On appeal, our standard of review of a jury verdict rejecting the insanity defense is whether there was any substantial evidence to support the verdict. Morgan v. State, 333 Ark. 294, 971 S.W.2d 219 (1998). Substantial evidence is evidence of sufficient force and character that it will, with reasonable certainty, compel a conclusion one way or the other without resorting to speculation or conjecture. Id. Moreover, this court will affirm the jury’s verdict if there is any substantial evidence to support the verdict. Id.

Haynes recites the evidence adduced at trial and then merely asserts that he met his burden of proof by a preponderance of the evidence. That evidence consisted of Dr. Wetherby’s essential repetition of the testimony she gave at the pretrial competency hearing. She noted that Haynes had been diagnosed at UAMS as having “psychotic disorder, not otherwise specified,” and she pointed out that Haynes had been having aural and visual hallucinations at the time of the shooting. Dr. Wetherby also testified that Haynes was not fully oriented when she interviewed him, i.e., that although he was aware of who he was and generally where he was, he did not know the season, date, day, state, country, town or specific location. She also testified as to the battery of tests she conducted on Haynes and concluded again that he suffered from numerous severe neuropsychological deficits, and thus could not appreciate the criminality of his conduct and could not appreciate the wrongfulness of what he was doing when he shot Shamone.

Haynes’s mother, Pearline Murdock, also testified at trial. She averred that Haynes had undergone a personality change after his son was murdered and that he was extremely depressed and nervous. Murdock asserted that Haynes would not have shot Shamone “unless he snapped or something. This was totally out of control.”

The State called Dr. Deyoub on rebuttal, and he reiterated much of his earlier testimony given at pretrial and during the State’s *396case-in-chief. He testified that he had conducted a forensic evaluation on Haynes, and he concluded that, although Haynes was depressed, he was not psychotic, and he could conform his conduct to the requirements of the law at the time of the shooting.

This court has upheld a trial court’s denial of a motion for directed verdict on the affirmative defense of mental disease or defect, even where the medical testimony was uncontroverted that the defendant was a paranoid schizophrenic. See, e.g., Davasher v. State, 308 Ark. 154, 823 S.W.2d 863 (1992). In that case, this court wrote that it recognized that the medical evidence on the issue of insanity was highly persuasive; however, the court continued as follows:
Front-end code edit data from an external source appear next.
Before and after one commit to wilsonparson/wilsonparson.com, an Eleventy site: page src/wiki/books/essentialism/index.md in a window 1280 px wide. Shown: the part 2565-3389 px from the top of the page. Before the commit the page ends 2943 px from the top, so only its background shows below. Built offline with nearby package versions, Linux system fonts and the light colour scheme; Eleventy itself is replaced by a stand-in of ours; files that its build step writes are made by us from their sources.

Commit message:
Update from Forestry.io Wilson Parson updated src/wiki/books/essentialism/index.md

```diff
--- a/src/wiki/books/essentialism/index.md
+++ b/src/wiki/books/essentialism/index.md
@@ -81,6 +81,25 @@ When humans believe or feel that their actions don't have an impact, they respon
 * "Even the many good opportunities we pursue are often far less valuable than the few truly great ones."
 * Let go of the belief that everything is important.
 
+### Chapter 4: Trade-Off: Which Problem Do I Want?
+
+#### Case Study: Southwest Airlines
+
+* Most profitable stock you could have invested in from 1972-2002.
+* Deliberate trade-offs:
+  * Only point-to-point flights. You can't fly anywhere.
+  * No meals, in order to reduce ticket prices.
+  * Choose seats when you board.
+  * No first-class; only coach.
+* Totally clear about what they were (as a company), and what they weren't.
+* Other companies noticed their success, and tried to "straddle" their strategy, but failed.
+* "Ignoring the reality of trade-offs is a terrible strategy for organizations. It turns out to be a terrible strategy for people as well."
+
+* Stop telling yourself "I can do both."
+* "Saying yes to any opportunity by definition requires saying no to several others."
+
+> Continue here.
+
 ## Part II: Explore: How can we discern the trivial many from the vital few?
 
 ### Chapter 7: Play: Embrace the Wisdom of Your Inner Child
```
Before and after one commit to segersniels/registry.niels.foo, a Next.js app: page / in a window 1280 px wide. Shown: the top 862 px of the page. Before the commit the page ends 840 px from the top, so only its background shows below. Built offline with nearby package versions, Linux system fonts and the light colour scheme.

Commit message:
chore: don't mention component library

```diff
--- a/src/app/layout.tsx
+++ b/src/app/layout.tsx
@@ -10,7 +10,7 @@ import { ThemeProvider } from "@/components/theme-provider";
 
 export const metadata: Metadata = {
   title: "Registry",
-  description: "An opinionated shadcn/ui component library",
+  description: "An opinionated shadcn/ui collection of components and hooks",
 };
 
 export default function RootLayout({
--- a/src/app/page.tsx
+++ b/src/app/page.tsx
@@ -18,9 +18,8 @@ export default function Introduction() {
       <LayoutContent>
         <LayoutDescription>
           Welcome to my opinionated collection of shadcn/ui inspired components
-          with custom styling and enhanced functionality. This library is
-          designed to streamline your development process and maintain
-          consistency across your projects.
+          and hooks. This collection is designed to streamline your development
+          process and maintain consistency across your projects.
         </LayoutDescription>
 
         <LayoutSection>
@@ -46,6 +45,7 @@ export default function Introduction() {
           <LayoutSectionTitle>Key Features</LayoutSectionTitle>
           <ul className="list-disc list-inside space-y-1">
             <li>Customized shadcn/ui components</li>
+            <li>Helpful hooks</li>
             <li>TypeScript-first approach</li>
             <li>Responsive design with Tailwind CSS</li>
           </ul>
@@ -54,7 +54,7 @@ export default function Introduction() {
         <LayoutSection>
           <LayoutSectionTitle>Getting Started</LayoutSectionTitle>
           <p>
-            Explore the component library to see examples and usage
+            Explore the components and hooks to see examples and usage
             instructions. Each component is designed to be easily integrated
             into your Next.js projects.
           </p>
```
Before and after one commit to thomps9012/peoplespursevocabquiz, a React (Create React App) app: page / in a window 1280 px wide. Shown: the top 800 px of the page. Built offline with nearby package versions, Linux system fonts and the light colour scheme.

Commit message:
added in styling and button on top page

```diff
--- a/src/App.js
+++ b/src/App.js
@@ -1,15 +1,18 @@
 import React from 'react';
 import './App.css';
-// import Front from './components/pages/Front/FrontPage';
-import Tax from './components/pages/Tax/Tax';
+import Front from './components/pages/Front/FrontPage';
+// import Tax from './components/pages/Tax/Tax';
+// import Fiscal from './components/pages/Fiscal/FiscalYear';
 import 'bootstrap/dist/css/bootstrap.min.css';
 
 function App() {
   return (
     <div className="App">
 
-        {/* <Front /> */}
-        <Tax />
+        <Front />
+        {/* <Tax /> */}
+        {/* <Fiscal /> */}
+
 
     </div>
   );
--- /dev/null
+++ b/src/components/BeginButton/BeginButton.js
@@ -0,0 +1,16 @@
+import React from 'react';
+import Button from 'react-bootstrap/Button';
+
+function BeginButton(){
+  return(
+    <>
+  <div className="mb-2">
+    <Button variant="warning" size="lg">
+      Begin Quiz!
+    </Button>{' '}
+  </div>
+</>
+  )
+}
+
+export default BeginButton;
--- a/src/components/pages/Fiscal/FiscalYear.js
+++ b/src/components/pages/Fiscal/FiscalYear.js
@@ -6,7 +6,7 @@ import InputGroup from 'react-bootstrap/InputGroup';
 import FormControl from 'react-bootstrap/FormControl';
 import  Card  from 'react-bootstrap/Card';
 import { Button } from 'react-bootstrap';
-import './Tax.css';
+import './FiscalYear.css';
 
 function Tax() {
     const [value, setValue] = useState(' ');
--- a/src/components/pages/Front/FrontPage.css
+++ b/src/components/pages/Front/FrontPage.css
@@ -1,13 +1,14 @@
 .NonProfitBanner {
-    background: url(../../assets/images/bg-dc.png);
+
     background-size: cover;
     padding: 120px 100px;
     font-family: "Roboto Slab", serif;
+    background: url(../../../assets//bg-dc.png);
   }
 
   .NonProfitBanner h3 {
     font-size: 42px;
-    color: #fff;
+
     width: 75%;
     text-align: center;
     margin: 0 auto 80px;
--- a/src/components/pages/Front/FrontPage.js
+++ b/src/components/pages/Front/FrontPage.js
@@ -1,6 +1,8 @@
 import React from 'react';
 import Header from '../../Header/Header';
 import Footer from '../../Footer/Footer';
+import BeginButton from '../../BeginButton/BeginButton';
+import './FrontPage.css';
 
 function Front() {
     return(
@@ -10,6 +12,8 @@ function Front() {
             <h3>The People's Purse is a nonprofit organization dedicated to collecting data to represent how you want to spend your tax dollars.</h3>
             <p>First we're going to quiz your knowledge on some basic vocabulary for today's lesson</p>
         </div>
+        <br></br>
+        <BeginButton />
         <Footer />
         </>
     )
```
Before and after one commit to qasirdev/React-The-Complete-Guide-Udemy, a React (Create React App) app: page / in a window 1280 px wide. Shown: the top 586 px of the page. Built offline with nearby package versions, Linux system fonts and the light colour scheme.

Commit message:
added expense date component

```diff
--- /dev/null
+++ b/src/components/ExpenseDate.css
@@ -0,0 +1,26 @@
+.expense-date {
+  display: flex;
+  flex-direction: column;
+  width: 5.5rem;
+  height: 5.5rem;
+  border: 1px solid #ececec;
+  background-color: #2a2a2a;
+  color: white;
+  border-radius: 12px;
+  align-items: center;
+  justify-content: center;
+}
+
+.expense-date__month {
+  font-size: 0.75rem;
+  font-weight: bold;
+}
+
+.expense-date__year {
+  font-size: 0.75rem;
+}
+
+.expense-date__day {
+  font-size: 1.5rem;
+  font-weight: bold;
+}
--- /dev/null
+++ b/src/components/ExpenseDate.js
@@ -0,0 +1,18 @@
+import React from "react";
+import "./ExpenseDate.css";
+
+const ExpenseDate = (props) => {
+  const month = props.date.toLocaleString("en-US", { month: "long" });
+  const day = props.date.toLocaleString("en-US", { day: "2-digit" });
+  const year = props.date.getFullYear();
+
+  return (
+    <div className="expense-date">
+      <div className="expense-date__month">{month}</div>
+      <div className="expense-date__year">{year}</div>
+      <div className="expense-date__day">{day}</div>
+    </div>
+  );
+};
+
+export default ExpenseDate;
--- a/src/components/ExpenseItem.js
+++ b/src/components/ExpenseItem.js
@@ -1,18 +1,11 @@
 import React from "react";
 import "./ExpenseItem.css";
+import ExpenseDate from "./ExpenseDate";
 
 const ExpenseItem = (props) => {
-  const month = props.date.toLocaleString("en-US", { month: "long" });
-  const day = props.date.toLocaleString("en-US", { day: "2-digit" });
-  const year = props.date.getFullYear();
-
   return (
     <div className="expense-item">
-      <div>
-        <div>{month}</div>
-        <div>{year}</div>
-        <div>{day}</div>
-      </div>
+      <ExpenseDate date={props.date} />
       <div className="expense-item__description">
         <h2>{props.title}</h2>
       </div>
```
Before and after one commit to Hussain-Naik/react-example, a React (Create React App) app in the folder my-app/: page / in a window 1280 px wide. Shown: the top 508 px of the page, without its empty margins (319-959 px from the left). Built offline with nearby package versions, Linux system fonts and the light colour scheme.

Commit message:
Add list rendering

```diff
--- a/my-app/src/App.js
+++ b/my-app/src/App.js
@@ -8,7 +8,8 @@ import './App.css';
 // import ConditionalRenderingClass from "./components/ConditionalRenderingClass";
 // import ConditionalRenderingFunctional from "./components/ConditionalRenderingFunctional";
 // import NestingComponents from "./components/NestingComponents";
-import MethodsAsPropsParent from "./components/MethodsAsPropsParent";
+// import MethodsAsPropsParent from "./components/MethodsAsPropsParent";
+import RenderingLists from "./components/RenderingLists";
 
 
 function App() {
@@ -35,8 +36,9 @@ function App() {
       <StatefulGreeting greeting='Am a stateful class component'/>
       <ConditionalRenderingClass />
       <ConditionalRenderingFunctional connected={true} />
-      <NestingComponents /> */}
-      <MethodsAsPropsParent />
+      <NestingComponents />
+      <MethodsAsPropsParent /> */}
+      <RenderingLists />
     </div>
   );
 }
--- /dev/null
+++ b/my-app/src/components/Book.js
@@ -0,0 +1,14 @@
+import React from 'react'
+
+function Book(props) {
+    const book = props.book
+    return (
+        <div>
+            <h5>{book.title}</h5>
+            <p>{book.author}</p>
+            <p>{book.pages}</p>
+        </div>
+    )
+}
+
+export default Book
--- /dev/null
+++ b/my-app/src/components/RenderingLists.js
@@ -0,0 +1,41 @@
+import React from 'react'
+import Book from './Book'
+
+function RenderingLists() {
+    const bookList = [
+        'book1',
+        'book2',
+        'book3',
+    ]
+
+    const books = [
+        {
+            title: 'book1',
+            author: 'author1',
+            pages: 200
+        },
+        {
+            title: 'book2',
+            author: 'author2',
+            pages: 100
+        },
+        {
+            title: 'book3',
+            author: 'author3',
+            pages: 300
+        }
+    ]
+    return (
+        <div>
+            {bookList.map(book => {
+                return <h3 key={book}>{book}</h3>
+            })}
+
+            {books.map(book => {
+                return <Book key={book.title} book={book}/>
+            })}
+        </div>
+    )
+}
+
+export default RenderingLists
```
It has consistendy been held . . . that a jury is not bound to accept opinion testimony of experts as conclusive, and it is not compelled to believe their testimony any more than the testimony of other witnesses. Even when several competent experts concur in their opinions, and no opposing expert evidence is offered, the jury is bound to decide the issue upon its own judgment. Testimony by expert witnesses is to be considered by the jury in the same manner as other testimony and in light of other testimony and circumstances in the case. The jury alone determines what weight to give the evidence, and may reject it or accept all or any part of it they it believes to be true. Robertson v. State, 304 Ark. 332, 802 S.W.2d 448 (1991); Gruzen v. State, 267 Ark. 380, 591 S.W.2d 342 (1979).

Davasher, 308 Ark. at 170. See also Burns v. State, 323 Ark. 206, 913 789 (1996); Williams v. State, 320 Ark. 67, 894 S.W.2d 923 (1995).

Because there was conflicting testimony on the question of Haynes’s mental state at the time of the offense, the trial court properly permitted the factual question to go to the jury. See, e.g., Franks v. State, 306 Ark. 75, 811 S.W.2d 301 (1991). Here, the jury apparently gave more weight and credibility to the testimony offered by Dr. Deyoub; it was entirely within its province to do so. See Davasher, supra.

The record has been examined for other error pursuant to Ark. Sup. Ct. R. 4-3 (h) and none was found. Therefore, we affirm.

BROWN, J., concurs.